(Beginning of Records provided)

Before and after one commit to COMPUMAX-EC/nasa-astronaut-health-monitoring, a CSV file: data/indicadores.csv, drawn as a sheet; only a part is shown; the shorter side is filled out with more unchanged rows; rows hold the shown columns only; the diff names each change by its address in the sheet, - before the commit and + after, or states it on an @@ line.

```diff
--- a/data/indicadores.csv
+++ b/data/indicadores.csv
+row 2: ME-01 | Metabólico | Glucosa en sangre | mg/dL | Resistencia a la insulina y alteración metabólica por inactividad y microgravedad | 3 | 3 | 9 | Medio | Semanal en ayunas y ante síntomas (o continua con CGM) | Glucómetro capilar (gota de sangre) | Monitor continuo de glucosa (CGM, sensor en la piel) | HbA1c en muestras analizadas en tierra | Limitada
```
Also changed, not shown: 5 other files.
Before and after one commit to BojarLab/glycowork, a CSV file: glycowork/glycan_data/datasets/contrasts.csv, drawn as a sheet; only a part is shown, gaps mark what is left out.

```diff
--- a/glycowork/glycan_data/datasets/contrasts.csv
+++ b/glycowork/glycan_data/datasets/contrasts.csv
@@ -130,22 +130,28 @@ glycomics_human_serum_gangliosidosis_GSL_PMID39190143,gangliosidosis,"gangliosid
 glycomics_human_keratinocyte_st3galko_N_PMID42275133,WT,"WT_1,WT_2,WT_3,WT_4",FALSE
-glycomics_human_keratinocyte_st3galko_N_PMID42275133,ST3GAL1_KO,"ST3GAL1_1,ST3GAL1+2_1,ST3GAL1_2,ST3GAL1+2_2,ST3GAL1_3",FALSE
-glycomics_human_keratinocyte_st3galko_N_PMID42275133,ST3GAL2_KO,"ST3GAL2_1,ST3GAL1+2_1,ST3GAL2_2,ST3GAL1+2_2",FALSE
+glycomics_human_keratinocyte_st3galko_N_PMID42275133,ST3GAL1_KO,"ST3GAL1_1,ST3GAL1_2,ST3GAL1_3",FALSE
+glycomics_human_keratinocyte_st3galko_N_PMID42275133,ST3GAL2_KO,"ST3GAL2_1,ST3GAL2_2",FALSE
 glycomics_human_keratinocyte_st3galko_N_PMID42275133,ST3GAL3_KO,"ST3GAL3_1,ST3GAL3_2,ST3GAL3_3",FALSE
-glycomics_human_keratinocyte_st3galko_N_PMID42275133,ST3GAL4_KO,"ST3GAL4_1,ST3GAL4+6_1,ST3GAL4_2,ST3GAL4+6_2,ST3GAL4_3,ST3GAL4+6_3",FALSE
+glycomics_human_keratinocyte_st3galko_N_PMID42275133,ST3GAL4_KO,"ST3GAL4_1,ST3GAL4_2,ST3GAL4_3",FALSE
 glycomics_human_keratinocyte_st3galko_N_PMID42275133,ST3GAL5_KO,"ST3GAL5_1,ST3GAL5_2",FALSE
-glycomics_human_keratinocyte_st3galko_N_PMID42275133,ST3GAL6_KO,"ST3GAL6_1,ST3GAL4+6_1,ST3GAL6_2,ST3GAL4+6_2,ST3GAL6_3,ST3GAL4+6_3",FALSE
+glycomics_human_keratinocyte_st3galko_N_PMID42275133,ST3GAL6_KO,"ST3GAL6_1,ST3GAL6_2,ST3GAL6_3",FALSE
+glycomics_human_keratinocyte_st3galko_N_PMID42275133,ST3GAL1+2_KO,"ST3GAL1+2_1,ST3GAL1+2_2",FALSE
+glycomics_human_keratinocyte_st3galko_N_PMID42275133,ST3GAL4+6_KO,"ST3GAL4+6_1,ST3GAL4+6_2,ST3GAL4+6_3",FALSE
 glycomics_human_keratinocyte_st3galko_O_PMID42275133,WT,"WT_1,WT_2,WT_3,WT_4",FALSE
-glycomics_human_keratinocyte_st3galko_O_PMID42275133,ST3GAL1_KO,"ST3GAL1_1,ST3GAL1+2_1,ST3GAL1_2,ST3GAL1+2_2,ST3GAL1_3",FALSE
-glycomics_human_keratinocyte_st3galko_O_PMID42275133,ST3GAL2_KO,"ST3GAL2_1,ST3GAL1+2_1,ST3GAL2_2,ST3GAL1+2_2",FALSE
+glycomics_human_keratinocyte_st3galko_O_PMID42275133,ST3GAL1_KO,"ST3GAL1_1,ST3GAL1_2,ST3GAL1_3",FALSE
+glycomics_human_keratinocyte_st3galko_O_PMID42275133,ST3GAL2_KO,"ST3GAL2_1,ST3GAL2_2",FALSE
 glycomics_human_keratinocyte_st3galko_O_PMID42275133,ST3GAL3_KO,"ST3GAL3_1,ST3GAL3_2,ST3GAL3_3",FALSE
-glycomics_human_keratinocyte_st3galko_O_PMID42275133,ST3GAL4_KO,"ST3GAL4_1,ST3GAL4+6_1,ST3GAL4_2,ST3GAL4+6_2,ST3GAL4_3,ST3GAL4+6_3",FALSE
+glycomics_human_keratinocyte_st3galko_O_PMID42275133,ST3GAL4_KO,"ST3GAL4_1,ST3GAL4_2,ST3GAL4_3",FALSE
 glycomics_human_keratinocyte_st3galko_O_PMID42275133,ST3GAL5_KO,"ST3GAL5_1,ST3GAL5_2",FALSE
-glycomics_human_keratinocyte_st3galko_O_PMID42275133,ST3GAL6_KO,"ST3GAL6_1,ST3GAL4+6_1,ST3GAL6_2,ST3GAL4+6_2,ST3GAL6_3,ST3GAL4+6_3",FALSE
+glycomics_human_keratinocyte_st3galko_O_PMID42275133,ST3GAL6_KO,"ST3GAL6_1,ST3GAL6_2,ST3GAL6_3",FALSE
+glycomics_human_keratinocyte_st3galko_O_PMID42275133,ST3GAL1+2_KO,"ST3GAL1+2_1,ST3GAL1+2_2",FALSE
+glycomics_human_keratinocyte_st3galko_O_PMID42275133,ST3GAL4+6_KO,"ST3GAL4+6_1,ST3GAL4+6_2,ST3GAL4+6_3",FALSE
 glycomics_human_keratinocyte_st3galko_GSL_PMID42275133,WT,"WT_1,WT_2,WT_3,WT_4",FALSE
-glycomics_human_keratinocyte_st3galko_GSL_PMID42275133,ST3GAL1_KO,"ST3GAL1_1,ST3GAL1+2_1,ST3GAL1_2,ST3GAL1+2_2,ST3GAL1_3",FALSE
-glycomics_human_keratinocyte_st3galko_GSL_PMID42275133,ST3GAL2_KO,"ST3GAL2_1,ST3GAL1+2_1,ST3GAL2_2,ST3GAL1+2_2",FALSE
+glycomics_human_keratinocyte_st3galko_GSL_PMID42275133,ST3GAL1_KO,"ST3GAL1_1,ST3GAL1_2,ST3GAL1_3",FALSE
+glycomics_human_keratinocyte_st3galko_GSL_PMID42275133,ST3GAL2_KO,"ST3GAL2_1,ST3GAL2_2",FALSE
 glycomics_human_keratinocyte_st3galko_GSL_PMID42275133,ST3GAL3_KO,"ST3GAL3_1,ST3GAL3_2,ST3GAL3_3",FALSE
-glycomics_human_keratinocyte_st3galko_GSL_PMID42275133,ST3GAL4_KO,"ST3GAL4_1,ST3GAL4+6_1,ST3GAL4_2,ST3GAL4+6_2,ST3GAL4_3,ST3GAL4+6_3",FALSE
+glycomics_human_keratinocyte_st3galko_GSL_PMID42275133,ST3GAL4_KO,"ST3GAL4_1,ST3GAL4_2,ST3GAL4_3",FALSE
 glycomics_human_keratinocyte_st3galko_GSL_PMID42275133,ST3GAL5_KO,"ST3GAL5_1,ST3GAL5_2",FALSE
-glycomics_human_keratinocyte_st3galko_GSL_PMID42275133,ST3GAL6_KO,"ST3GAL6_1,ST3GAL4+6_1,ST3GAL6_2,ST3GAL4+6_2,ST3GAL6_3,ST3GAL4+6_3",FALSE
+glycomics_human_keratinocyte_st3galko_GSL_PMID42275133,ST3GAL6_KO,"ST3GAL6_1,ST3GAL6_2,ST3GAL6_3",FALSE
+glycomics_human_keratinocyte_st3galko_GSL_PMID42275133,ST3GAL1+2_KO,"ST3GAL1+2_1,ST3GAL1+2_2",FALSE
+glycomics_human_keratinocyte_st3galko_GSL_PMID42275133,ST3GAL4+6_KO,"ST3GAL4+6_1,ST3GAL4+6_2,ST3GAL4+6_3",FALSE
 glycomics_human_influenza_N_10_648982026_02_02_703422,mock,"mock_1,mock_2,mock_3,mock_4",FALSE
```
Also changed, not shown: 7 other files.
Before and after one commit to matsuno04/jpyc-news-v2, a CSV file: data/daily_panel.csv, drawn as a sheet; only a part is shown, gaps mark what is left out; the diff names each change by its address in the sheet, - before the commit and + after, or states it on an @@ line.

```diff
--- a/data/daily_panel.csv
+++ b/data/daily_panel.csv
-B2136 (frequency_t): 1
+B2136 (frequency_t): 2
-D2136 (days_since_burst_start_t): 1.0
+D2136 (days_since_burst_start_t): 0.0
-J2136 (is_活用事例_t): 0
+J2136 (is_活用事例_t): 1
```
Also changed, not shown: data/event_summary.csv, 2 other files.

(End of Records provided)

> **What to do**:
In the records above, find every line containing the word "contrasts" and show it.

> **Result of this exercise**:
Before and after one commit to BojarLab/glycowork, a CSV file: glycowork/glycan_data/datasets/contrasts.csv, drawn as a sheet; only a part is shown, gaps mark what is left out.
--- a/glycowork/glycan_data/datasets/contrasts.csv
+++ b/glycowork/glycan_data/datasets/contrasts.csv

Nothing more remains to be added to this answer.